diyAudio (
-   Subwoofers (
-   -   Ideal HT Speakers (Worried about Subwoofer Crossover) (

Ignite 14th October 2001 09:24 AM

I'm wondering about how I should design a set of home theatre loudspeakers. If I make sealed enclosures, the dropoff begins at around 150Hz and has an F3 right at 80Hz. Now, according to some info I read, the THX standard sub crossover has an F3 of 80Hz. Doesn't this mean the satellite speakers would be 6dB down at 80Hz and the subwoofer 3dB down? If so, would I be more wise to vent the enclosures to produce slightly more deep bass so that they are linear down to 80Hz? Or maybe just use some equalization to smooth out the response? This system is hooked up to a computer that has hardware parametric EQ and digital coax output.

The speakers I would like to use for this are Axon 6S3's with Axon T-1S tweeters (and a shiva 12" subwoofer I have already built that sounds AMAZING and is linear to 30Hz with an F3 just above 20Hz).

kelticwizard 18th October 2001 09:08 AM


In a 12 db/octave crossover, both the upper and lower drivers are 6 db down at the crossover point.

At most, you might want to add a series inductor to make the satellites 6 db down at that point. Or you can make the satellites slightly smaller to be slightly more down at the crossover point.

There is all kinds of testing equipment on the web. Try Steve Ekblad's site at:

Test the subwoofer output at the amp. See where it is at 80 Hz. Remember: half the voltage means 6 db down. 3 db down is when the reference voltage drops to .7 of what it was.

A sealed system should roll off at 12 db/octave anyway. Your sealed system sounds close to that.

[Edited by kelticwizard on 10-18-2001 at 04:11 AM]

ThomasW 19th October 2001 04:18 AM

In an ideal world the mains should have good/strong performance to one octave below the XO point; and the sub to one octave above the XO point. This virtually eliminates any potential hole in the frequency response between the units.

IMO, don't get too hung up in THX specs, these are not really too important given the performance quality of most current systems.

I'd suggest using drivers in the mains that will give you good output to approx 40Hz. There are many inexpensive drivers with good performance that will do this.

Port tuning to 80Hz is pretty much a waste of time/trouble/money.

All times are GMT. The time now is 01:00 PM.

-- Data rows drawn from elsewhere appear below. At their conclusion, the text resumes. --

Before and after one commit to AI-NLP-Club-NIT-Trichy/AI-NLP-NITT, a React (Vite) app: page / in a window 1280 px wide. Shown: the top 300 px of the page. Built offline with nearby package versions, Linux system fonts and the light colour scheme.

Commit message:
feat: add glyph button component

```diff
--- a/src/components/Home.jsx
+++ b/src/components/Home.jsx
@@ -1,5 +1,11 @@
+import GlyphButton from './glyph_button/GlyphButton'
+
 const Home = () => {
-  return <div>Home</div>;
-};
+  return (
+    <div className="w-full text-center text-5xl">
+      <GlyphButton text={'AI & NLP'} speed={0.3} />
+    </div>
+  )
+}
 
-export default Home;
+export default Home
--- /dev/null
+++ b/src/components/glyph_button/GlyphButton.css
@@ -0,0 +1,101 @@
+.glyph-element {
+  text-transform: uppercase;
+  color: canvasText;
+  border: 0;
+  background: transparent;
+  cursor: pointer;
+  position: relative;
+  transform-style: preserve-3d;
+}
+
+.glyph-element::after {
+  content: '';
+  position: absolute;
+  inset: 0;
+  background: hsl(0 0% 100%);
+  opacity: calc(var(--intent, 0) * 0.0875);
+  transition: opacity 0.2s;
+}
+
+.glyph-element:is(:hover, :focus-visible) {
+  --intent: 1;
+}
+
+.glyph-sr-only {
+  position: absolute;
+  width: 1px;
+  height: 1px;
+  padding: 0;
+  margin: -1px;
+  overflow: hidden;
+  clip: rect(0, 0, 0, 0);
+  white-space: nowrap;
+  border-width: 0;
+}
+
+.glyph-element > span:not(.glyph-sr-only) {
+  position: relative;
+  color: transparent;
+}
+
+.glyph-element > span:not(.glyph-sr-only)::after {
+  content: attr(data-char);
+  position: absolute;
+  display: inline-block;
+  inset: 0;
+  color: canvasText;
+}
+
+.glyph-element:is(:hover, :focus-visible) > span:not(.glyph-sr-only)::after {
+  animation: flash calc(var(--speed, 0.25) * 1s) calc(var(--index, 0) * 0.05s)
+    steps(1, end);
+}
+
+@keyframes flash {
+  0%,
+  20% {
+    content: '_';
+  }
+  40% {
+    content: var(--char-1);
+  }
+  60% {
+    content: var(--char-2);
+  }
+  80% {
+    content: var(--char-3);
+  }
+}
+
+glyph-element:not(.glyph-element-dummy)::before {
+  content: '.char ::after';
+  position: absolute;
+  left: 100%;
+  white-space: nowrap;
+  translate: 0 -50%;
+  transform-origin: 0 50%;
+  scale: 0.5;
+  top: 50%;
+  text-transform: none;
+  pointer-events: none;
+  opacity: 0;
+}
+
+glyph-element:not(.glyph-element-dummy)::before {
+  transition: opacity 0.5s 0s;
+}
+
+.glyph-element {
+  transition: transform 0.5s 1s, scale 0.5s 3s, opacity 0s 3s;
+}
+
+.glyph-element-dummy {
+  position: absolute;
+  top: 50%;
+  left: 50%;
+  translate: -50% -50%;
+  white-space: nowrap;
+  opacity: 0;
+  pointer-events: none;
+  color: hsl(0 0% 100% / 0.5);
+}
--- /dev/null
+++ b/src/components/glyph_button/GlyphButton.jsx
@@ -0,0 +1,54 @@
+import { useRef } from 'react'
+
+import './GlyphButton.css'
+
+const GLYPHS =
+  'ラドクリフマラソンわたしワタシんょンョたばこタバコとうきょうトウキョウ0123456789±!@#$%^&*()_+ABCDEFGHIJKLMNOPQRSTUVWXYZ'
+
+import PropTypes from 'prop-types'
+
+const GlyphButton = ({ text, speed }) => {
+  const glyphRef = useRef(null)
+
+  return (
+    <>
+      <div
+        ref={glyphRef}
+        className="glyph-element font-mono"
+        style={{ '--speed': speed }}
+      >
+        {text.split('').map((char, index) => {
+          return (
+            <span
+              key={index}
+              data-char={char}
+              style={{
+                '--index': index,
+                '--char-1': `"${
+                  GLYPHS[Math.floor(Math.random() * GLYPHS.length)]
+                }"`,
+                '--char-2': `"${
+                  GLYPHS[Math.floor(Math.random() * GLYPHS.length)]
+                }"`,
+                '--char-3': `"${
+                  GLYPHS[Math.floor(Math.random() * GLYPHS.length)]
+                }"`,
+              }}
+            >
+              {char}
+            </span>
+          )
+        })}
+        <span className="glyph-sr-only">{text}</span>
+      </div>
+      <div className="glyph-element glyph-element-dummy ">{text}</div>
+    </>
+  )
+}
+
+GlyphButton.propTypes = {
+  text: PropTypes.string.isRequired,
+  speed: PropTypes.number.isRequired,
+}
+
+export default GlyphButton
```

Search Engine Optimisation provided by DragonByte SEO (Pro) - vBulletin Mods & Addons Copyright © 2020 DragonByte Technologies Ltd.
Resources saved on this page: MySQL 17.65%
vBulletin Optimisation provided by vB Optimise (Pro) - vBulletin Mods & Addons Copyright © 2020 DragonByte Technologies Ltd.
Copyright ©1999-2020 diyAudio